Joe Palca appears in the following:
Monday, May 27, 2013
Underneath a receding glacier in the Canadian Arctic, researchers found something surprising: a kind of plant related to moss that was not only still green, but also growing.
Thursday, May 23, 2013
A test of third-year medical students in North Carolina revealed biases against the obese. The author of the study says these thoughts, often subconscious, could affect how doctors treat their patients and whether those patients trust them.
Monday, May 13, 2013
Since 1958, researchers have been measuring the amount of carbon dioxide in the atmosphere at the Mauna Loa Observatory. The remote outpost has just reported a carbon dioxide level of 400 parts per million — the highest it has climbed in the modern age.
Tuesday, May 07, 2013

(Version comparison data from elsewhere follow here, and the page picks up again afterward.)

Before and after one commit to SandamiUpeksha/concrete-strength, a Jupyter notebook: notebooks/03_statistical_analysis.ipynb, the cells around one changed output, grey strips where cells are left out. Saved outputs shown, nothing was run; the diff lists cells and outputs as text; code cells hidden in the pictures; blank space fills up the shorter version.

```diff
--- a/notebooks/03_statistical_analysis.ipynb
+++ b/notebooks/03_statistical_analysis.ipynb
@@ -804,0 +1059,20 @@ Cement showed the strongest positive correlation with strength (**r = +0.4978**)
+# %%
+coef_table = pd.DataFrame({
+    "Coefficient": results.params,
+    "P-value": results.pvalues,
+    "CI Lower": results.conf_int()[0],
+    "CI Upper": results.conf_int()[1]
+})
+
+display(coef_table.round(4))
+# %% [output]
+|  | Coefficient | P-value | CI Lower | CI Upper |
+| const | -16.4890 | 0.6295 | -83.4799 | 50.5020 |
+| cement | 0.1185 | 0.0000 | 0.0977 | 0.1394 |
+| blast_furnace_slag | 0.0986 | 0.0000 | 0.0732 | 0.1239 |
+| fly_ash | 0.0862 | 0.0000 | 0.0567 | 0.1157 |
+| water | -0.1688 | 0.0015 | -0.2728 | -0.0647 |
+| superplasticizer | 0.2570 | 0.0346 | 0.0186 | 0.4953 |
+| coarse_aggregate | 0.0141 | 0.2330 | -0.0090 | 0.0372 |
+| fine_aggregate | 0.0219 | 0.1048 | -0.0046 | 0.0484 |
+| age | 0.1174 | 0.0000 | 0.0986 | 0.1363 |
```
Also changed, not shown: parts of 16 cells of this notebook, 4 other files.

Actually, fresh fish doesn't smell "fishy," says Joe Palca. He spent a recent morning watching Hawaii's fishermen sell some 50,000 pounds of catch on the auction floor and sends this postcard.
Tuesday, May 07, 2013
This enterprising technologist is designing for a future where computers are intuitive and anticipate our every need. We're not there yet, but she has started a company that aims to imagine, build and test tomorrow's gadgets today.
Thursday, April 18, 2013
The planets orbiting far-off stars are close to Earth-sized and are a distance from their suns that makes their surfaces neither too hot nor too cold. Since launching in 2009, the Kepler telescope has identified more than 100 planets.
Thursday, March 28, 2013
How do oysters attach themselves to rocks? They need a glue, but a glue that can set in a watery environment. In this installment of "Joe's Big Idea," NPR's Joe Palca reports that glue could lead to medical advances.
Tuesday, March 05, 2013
Computer games aren't just for fun anymore — they're also valuable research tools. Scientists are taking complex problems — like trying to figure out how proteins fold and how neural networks work — and turning them into engaging games. And they need your help.
Tuesday, November 20, 2012
Data from a soil sample on Mars have NASA scientists buzzing with excitement over a finding that could be "one for the history books." But they're not spilling the beans about their discovery just yet.
Sunday, November 04, 2012
Experts are taking a close look at the country's levees after the failure of one caused massive flooding in New Jersey during Superstorm Sandy. Some argue that rebuilding levees may only set the stage for the next flooding disaster.
Thursday, November 01, 2012
There's no state agency that regulates or maintains levees in the Garden State. But the flooding brought by Sandy will inevitably bring calls for more flood-protection systems.
Tuesday, July 03, 2012
Drink that Slurpee too fast, and you risk an attack of "brain freeze." Scientists are fascinated by the headaches caused by consuming cold things. But alas, they still don't know where ice cream headaches come from.
Monday, June 04, 2012
Summer living is supposed to be easy — school is out, the days are long, the traffic eases. But it's not all diving boards and lemonade: Summer can throw us some curveballs, too. NPR kicks off its Summer Science series with tips from a fire scientist on how to build the perfect campfire.
Thursday, February 23, 2012
Why do astronauts lose their sense of smell in space, and what's this got to do with their preference for fiery condiments? No one is sure, but NASA food scientists have some plausible ideas.